The compensation system for small firms that have been mis-sold complex financial products has serious failings, the Federation of Small Businesses (FSB) has told the Chancellor.
The FSB in Cornwall has written to all MP’s in the county to ask that they puts pressure on the Chancellor to put a redress system in place which better suits the needs of small firms.
Nationally, the FSB has written to the Chancellor, following a meeting with the Financial Services Authority (FSA) – the independent regulator that devised the system – and said the redress process “does not have the confidence of small firms, lacks transparency and will not help those firms affected as quickly as needed”.

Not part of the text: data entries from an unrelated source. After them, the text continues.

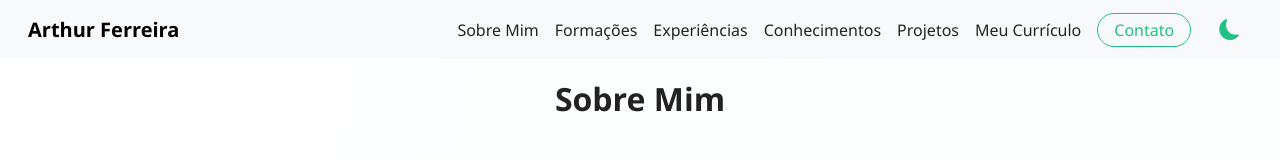
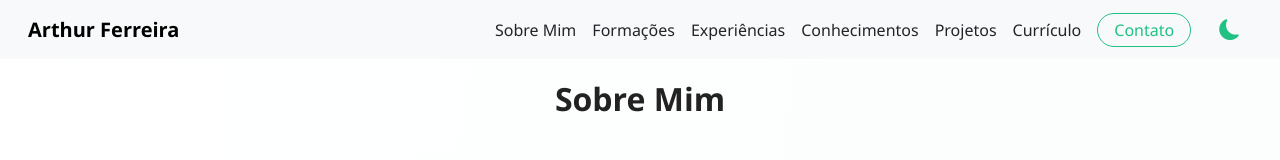
Before and after one commit to heyarrthur/portfolio, a plain HTML site: page pages/index.html in a window 1280 px wide. Shown: the top 160 px of the page. Drawn offline with nearby package versions, Linux system fonts and the light colour scheme.

Commit message:
Update index.html

```diff
--- a/pages/index.html
+++ b/pages/index.html
@@ -398,7 +398,7 @@
                     <li class="nav-item"><a class="nav-link" href="#experiencias">Experiências</a></li>
                     <li class="nav-item"><a class="nav-link" href="#conhecimentos">Conhecimentos</a></li>
                     <li class="nav-item"><a class="nav-link" href="#projetos">Projetos</a></li>
-                    <li class="nav-item"><a class="nav-link" href="../downloads/curriculo.pdf">Meu Currículo</a></li>
+                    <li class="nav-item"><a class="nav-link" hre=""> Currículo</a></li>
                     <li class="nav-item">
                         <a class="nav-link btn btn-outline-verde px-3 py-1 ms-2" style="border-radius: 45px;"
                             href="https://api.whatsapp.com/send/?phone=5532991145114&text&type=phone_number&app_absent=0">Contato</a>
```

The FSA’s pilot scheme, which started last Friday (September 21), involves 50 claimants from each of the banks. The FSB wants an urgent re-think and says it isn’t too late to implement a redress process, totally independent of the banks, which ensures consistency across all cases.
The FSB agreed with the findings of the FSA’s report of June 2012 that there was evidence of mis-selling. However, the organisation did not agree with its proposed method of redress, believing that an independent system, run separately from the banks that mis-sold the products, is the best course of action.
“This is not the first time we have raised our concerns with the FSA,” said the John Walker, national chairman of the FSB. “We’re deeply concerned that, as it stands, the (pilot) scheme provides no incentive for the banks to go and find the small firms that have been affected to compensate them.”